§ **Instructions to follow**: Your answer should consist of each line below that contains the string "dtype".

§ **Data extract**:
"""
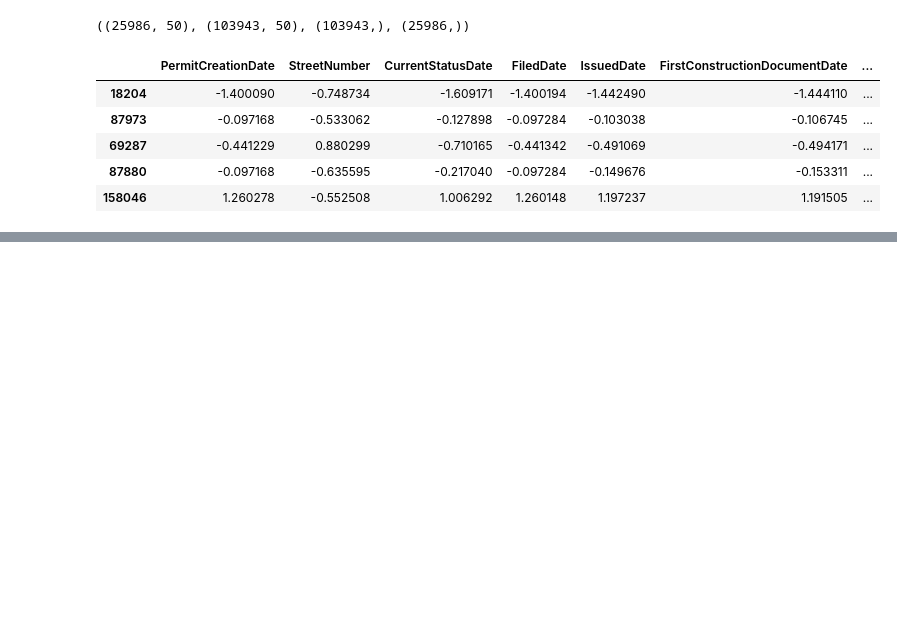
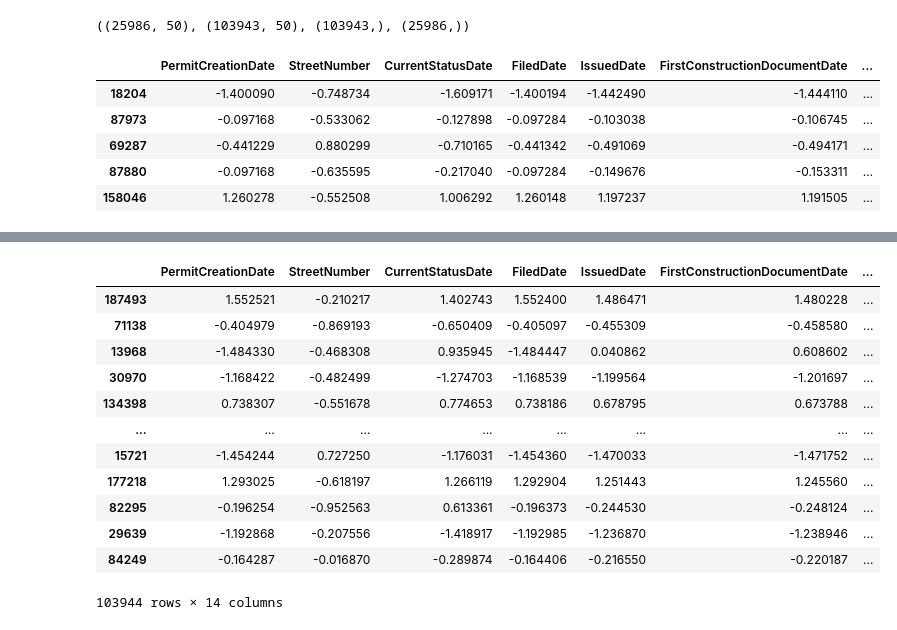
Before and after one commit to Suraba03/ml_san_francisco_permits, a Jupyter notebook: san_fancisco.ipynb, the cells around one changed output, grey strips where cells are left out. Cells and saved outputs as stored; diff of their text form; code cells hidden in the pictures; blank space fills up the shorter version.

```diff
--- a/san_fancisco.ipynb
+++ b/san_fancisco.ipynb
@@ -794,0 +921,8 @@ roc_auc_score(y_test, clf_lr1.decision_function(X_test))
+# %%
+t1 = X_cbc['PermitCreationDate'].dtype
+t2 = X_cbc['NumberofExistingStories'].dtype
+# %%
+num_cols = list()
+for col in X_cbc.columns:
+    if (X_cbc[col].dtype == t1 or X_cbc[col].dtype == t2) and "_" not in col:
+        num_cols.append(col)
@@ -794,0 +946,4 @@ roc_auc_score(y_test, clf_lr1.decision_function(X_test))
+# %%
+pca = StandardScaler()
+X_train_cbc[num_cols] = pca.fit_transform(X_train_cbc[num_cols])
+X_test_cbc[num_cols] = pca.fit_transform(X_test_cbc[num_cols])
@@ -794,0 +963,3 @@ roc_auc_score(y_test, clf_lr1.decision_function(X_test))
+# %%
+X_test_cbc.drop(['Block', 'Lot', 'StreetName', 'Description'], axis=1, inplace=True)
+X_train_cbc.drop(['Block', 'Lot', 'StreetName', 'Description'], axis=1, inplace=True)
@@ -794,0 +1005,16 @@ roc_auc_score(y_test, clf_lr1.decision_function(X_test))
+# %%
+X_train_cbc[num_cols]
+# %% [output]
+|  | PermitCreationDate | StreetNumber | CurrentStatusDate | FiledDate | IssuedDate | FirstConstructionDocumentDate | ... |
+| 187493 | 1.552521 | -0.210217 | 1.402743 | 1.552400 | 1.486471 | 1.480228 | ... |
+| 71138 | -0.404979 | -0.869193 | -0.650409 | -0.405097 | -0.455309 | -0.458580 | ... |
+| 13968 | -1.484330 | -0.468308 | 0.935945 | -1.484447 | 0.040862 | 0.608602 | ... |
+| 30970 | -1.168422 | -0.482499 | -1.274703 | -1.168539 | -1.199564 | -1.201697 | ... |
+| 134398 | 0.738307 | -0.551678 | 0.774653 | 0.738186 | 0.678795 | 0.673788 | ... |
+| ... | ... | ... | ... | ... | ... | ... | ... |
+| 15721 | -1.454244 | 0.727250 | -1.176031 | -1.454360 | -1.470033 | -1.471752 | ... |
+| 177218 | 1.293025 | -0.618197 | 1.266119 | 1.292904 | 1.251443 | 1.245560 | ... |
+| 82295 | -0.196254 | -0.952563 | 0.613361 | -0.196373 | -0.244530 | -0.248124 | ... |
+| 29639 | -1.192868 | -0.207556 | -1.418917 | -1.192985 | -1.236870 | -1.238946 | ... |
+| 84249 | -0.164287 | -0.016870 | -0.289874 | -0.164406 | -0.216550 | -0.220187 | ... |
+103944 rows × 14 columns
```
Also changed, not shown: parts of 44 cells of this notebook.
"""
§ **Exercise response**:
+t1 = X_cbc['PermitCreationDate'].dtype
+t2 = X_cbc['NumberofExistingStories'].dtype
+    if (X_cbc[col].dtype == t1 or X_cbc[col].dtype == t2) and "_" not in col:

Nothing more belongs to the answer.